Graston Technique Q & A with Dr. Shawn Engell
We sat down with a fully certified Graston Technique Provider, Dr. Shawn Engell, to ask him a few questions about the Graston Technique.
Dr. Engell joined the pt Health team in 2011. He is a chiropractor at our Hagersville Physiotherapy and Rehabilitation – pt Health location.
In addition to his clinical work, Dr. Engell recently completed a Masters Degree in Rehabilitation Science at McMaster University. His research interests include the study of the biomechanics associated with spinal manipulation.
Q: What benefits do your patients see from using the Graston Technique?
A: In a clinical setting I find that mobility improvement and pain relief occur at about the same rate.
As for technique, I typically apply the test-treat-re-test approach. With this method, I find patients experience an immediate reduction in pain following treatment. This doesn’t mean that the reduction in pain will be sustained until the follow-up, but that is where active rehab comes in.
Overall, the pain reduction effects I see during treatment allow me to introduce a higher level of rehab exercises effectively.
Q: Why do you use the Graston Technique?
A: I look at research from others in my field and related fields, this is the evidence I use to support my choice to use Graston.
Terry Loghmani and others have done a fair amount of research exploring the mechanical effects of Graston while other sources provide information on fascial manipulation; both support my decision to use Graston.
As our understanding of the role fascia plays in musculoskeletal disorders increases, I think techniques like Graston will become more and more popular.
Q: Are patients familiar with Graston Technique? Do they request the therapy or do you have to recommend it to them?
A: Very few patients are aware of Graston technique.

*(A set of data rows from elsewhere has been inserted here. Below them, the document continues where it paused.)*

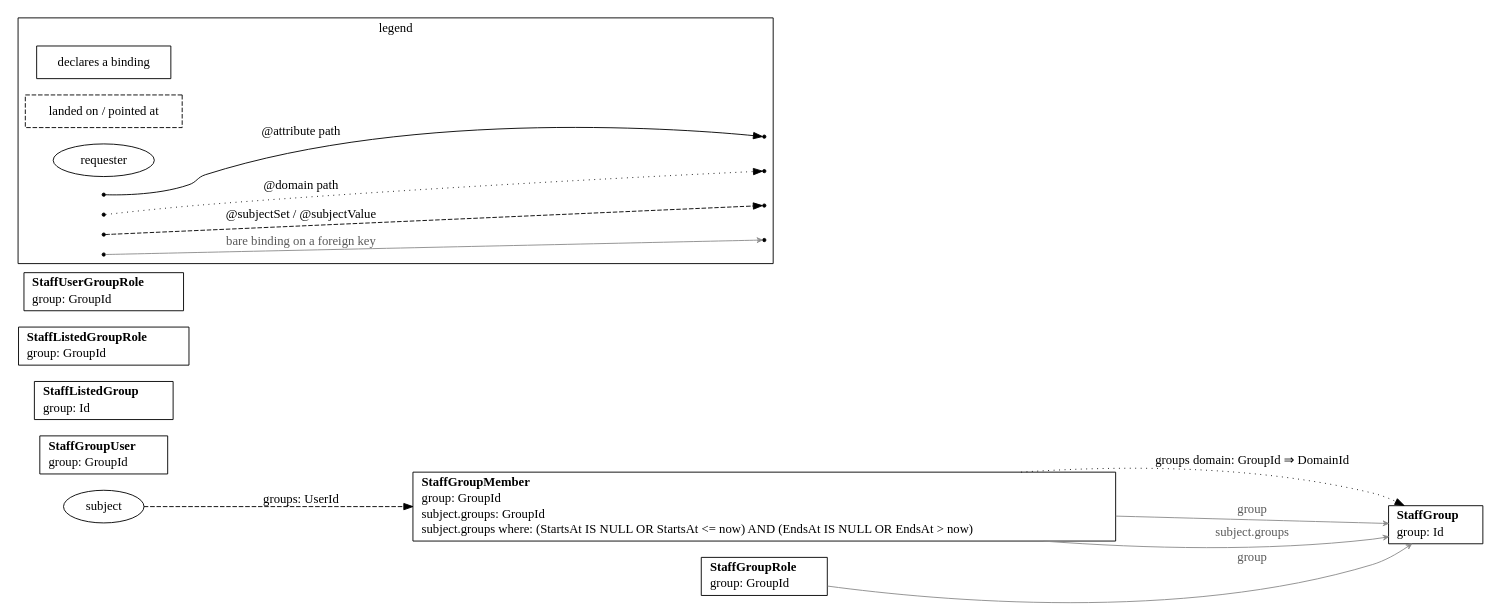
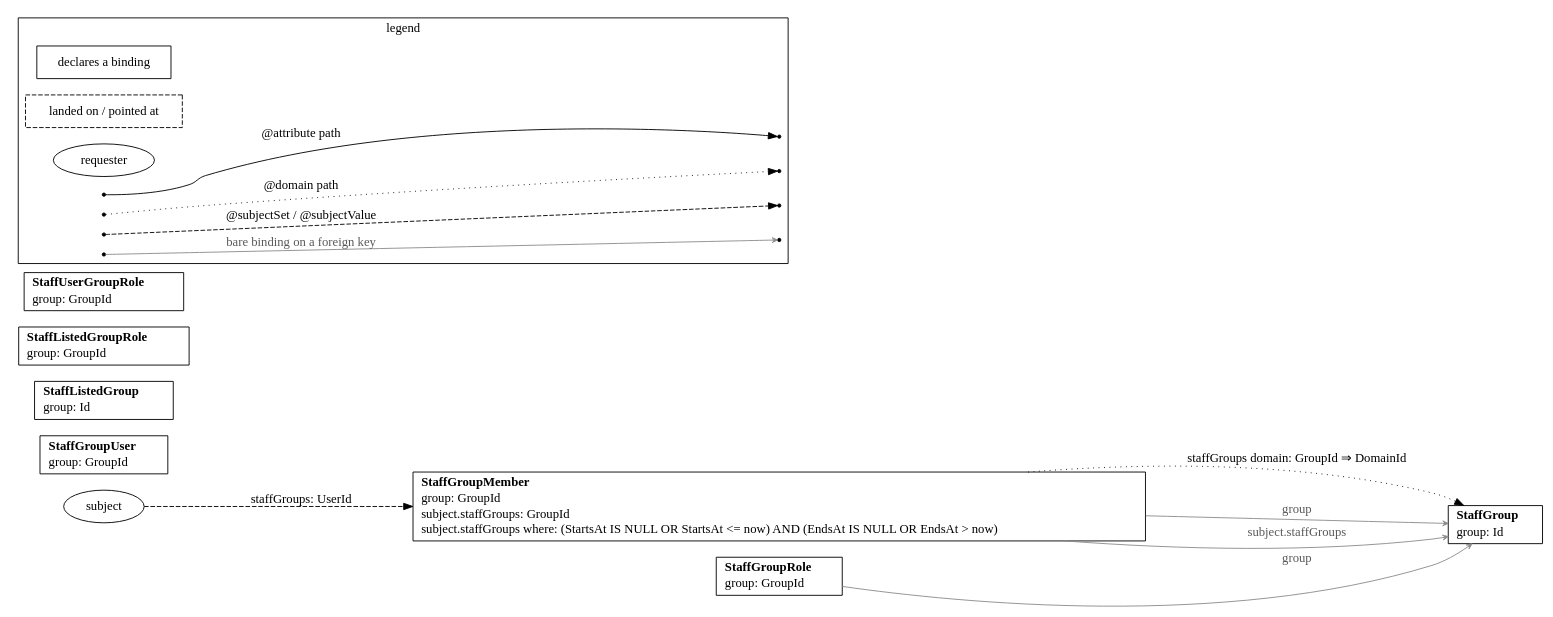
Before and after one commit to impulseframework/impulse: the diagram in cmd/impulse/internal/skeleton/_candidates/solo/pkg/resources/zz_gen_bindings.dot, drawn with Graphviz. The commit also changed 48 other files, not shown here.

First line of the commit message:
fix(generation): the set of a person's groups is named after its auth, so two auths' group sets never share a name

```diff
--- a/cmd/impulse/internal/skeleton/_candidates/solo/pkg/resources/zz_gen_bindings.dot
+++ b/cmd/impulse/internal/skeleton/_candidates/solo/pkg/resources/zz_gen_bindings.dot
@@ -1,53 +1,53 @@
 // Code generated by resourcegeneration. DO NOT EDIT.
 // Bindings: every attribute and subject binding this package declares. A box per
 // declaring resource lists its bare bindings as `name: column`; dashed boxes are
 // the tables a path lands on or a foreign key points at; the subject ellipse is
 // the requester, entering each anchor once with every name it yields there. One
 // edge per hop, drawn once however many paths share it: solid for @attribute,
 // dotted for @domain, dashed for a subject binding, labeled `name: column` on a
 // continuing hop and `name: column ⇒ column` where the path terminates; a thin
 // gray edge points a bare binding on a foreign key at its table. Facts only: no
 // grant or condition is drawn.
 // A subject set that writes a who: or a where: part lists each under the set, in
 // the columns' names: who: says which rows are the requester's, where: which of
 // those rows count. A set that builds on another is a dashed edge from the
 // resource declaring that other set, labeled `name: column IN subject.other`.
 // A subject set that writes a domain: part says where its rows' tenant is found,
 // and in a request with a tenant the set holds that tenant's rows alone. The path
 // is drawn dotted, as @domain's is, under the set's name: `name domain: column` on
 // a continuing hop and `name domain: column ⇒ column` where it reads the tenant.
 digraph Bindings {
 	rankdir=LR;
 	node [shape=box];
 	"StaffGroup" [label=<<table border="0" cellborder="0" cellspacing="0" cellpadding="1"><tr><td align="left"><b>StaffGroup</b></td></tr><tr><td align="left">group: Id</td></tr></table>>];
-	"StaffGroupMember" [label=<<table border="0" cellborder="0" cellspacing="0" cellpadding="1"><tr><td align="left"><b>StaffGroupMember</b></td></tr><tr><td align="left">group: GroupId</td></tr><tr><td align="left">subject.groups: GroupId</td></tr><tr><td align="left">subject.groups where: (StartsAt IS NULL OR StartsAt &lt;= now) AND (EndsAt IS NULL OR EndsAt &gt; now)</td></tr></table>>];
+	"StaffGroupMember" [label=<<table border="0" cellborder="0" cellspacing="0" cellpadding="1"><tr><td align="left"><b>StaffGroupMember</b></td></tr><tr><td align="left">group: GroupId</td></tr><tr><td align="left">subject.staffGroups: GroupId</td></tr><tr><td align="left">subject.staffGroups where: (StartsAt IS NULL OR StartsAt &lt;= now) AND (EndsAt IS NULL OR EndsAt &gt; now)</td></tr></table>>];
 	"StaffGroupRole" [label=<<table border="0" cellborder="0" cellspacing="0" cellpadding="1"><tr><td align="left"><b>StaffGroupRole</b></td></tr><tr><td align="left">group: GroupId</td></tr></table>>];
 	"StaffGroupUser" [label=<<table border="0" cellborder="0" cellspacing="0" cellpadding="1"><tr><td align="left"><b>StaffGroupUser</b></td></tr><tr><td align="left">group: GroupId</td></tr></table>>];
 	"StaffListedGroup" [label=<<table border="0" cellborder="0" cellspacing="0" cellpadding="1"><tr><td align="left"><b>StaffListedGroup</b></td></tr><tr><td align="left">group: Id</td></tr></table>>];
 	"StaffListedGroupRole" [label=<<table border="0" cellborder="0" cellspacing="0" cellpadding="1"><tr><td align="left"><b>StaffListedGroupRole</b></td></tr><tr><td align="left">group: GroupId</td></tr></table>>];
 	"StaffUserGroupRole" [label=<<table border="0" cellborder="0" cellspacing="0" cellpadding="1"><tr><td align="left"><b>StaffUserGroupRole</b></td></tr><tr><td align="left">group: GroupId</td></tr></table>>];
 	"subject" [shape=ellipse];
-	"StaffGroupMember" -> "StaffGroup" [style=dotted, label="groups domain: GroupId ⇒ DomainId"];
-	"subject" -> "StaffGroupMember" [style=dashed, label="groups: UserId"];
+	"StaffGroupMember" -> "StaffGroup" [style=dotted, label="staffGroups domain: GroupId ⇒ DomainId"];
+	"subject" -> "StaffGroupMember" [style=dashed, label="staffGroups: UserId"];
 	"StaffGroupMember" -> "StaffGroup" [color=gray55, fontcolor=gray35, arrowhead=vee, arrowsize=0.6, label="group"];
-	"StaffGroupMember" -> "StaffGroup" [color=gray55, fontcolor=gray35, arrowhead=vee, arrowsize=0.6, label="subject.groups"];
+	"StaffGroupMember" -> "StaffGroup" [color=gray55, fontcolor=gray35, arrowhead=vee, arrowsize=0.6, label="subject.staffGroups"];
 	"StaffGroupRole" -> "StaffGroup" [color=gray55, fontcolor=gray35, arrowhead=vee, arrowsize=0.6, label="group"];
 	subgraph cluster_legend {
 		label="legend";
 		"declares a binding" [shape=box];
 		"landed on / pointed at" [shape=box, style=dashed];
 		"requester" [shape=ellipse];
 		"legend:attribute" [shape=point];
 		"legend:attribute:to" [shape=point];
 		"legend:domain" [shape=point];
 		"legend:domain:to" [shape=point];
 		"legend:subject" [shape=point];
 		"legend:subject:to" [shape=point];
 		"legend:reference" [shape=point];
 		"legend:reference:to" [shape=point];
 		"legend:attribute" -> "legend:attribute:to" [label="@attribute path"];
 		"legend:domain" -> "legend:domain:to" [style=dotted, label="@domain path"];
 		"legend:subject" -> "legend:subject:to" [style=dashed, label="@subjectSet / @subjectValue"];
 		"legend:reference" -> "legend:reference:to" [color=gray55, fontcolor=gray35, arrowhead=vee, arrowsize=0.6, label="bare binding on a foreign key"];
 	}
 }
```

It is something that I have to suggest to patients the majority of the time. In the past 10 years of using the technique, I have only had one patient ask for it directly.
This might be because my practice is predominately general population patients. I think that if I were treating thigh high-level athletes, I would receive more requests for the technique.
Q: Do you find that you get better outcomes for patients that have educated themselves more on the Graston Technique, or is this ironically a barrier to treatment?
A: Patient education is key to any good treatment.
I like my patients to be fully educated about the techniques. I do not find patient education a barrier. Any soft tissue treatment can be uncomfortable at times. I try not to dwell on this too much to avoid any negative effects.
Q: What if I’m hypersensitive, is the Graston Technique a good option for me? It can look pretty intense.
A: If you’ve seen videos of red and bruised patients on the internet, don’t worry. Graston is actually the perfect technique for patients who are hypersensitive.
In my own practice, I carefully modify the amount of pressure I apply so it’s within the patient’s tolerance. I have found that, with light pressure, you can easily desensitize the tissues, so you can apply more force.
Recently I have been playing around with using lighter and lighter force to see if I get the same outcomes. I have found that light pressure is as good as moderate to strong pressure. I think this speaks to the mechano-receptor stimulation (your body’s healing reaction to stimulation) you can achieve with the instruments.
My use of the Graston technique has evolved, my current approach uses a lighter pressure with movement.
Q: Is there anything else you’d like your potential future patients to know about the Graston technique?
A: I think the biggest thing patients should understand is that if Graston is going to work the results should occur quickly.
Regardless of whether the injury is chronic or acute, you really should see significant results within 6-12 treatments.
If you are not seeing results quickly, then it’s something that is not likely going to work for you and you need to re-evaluate.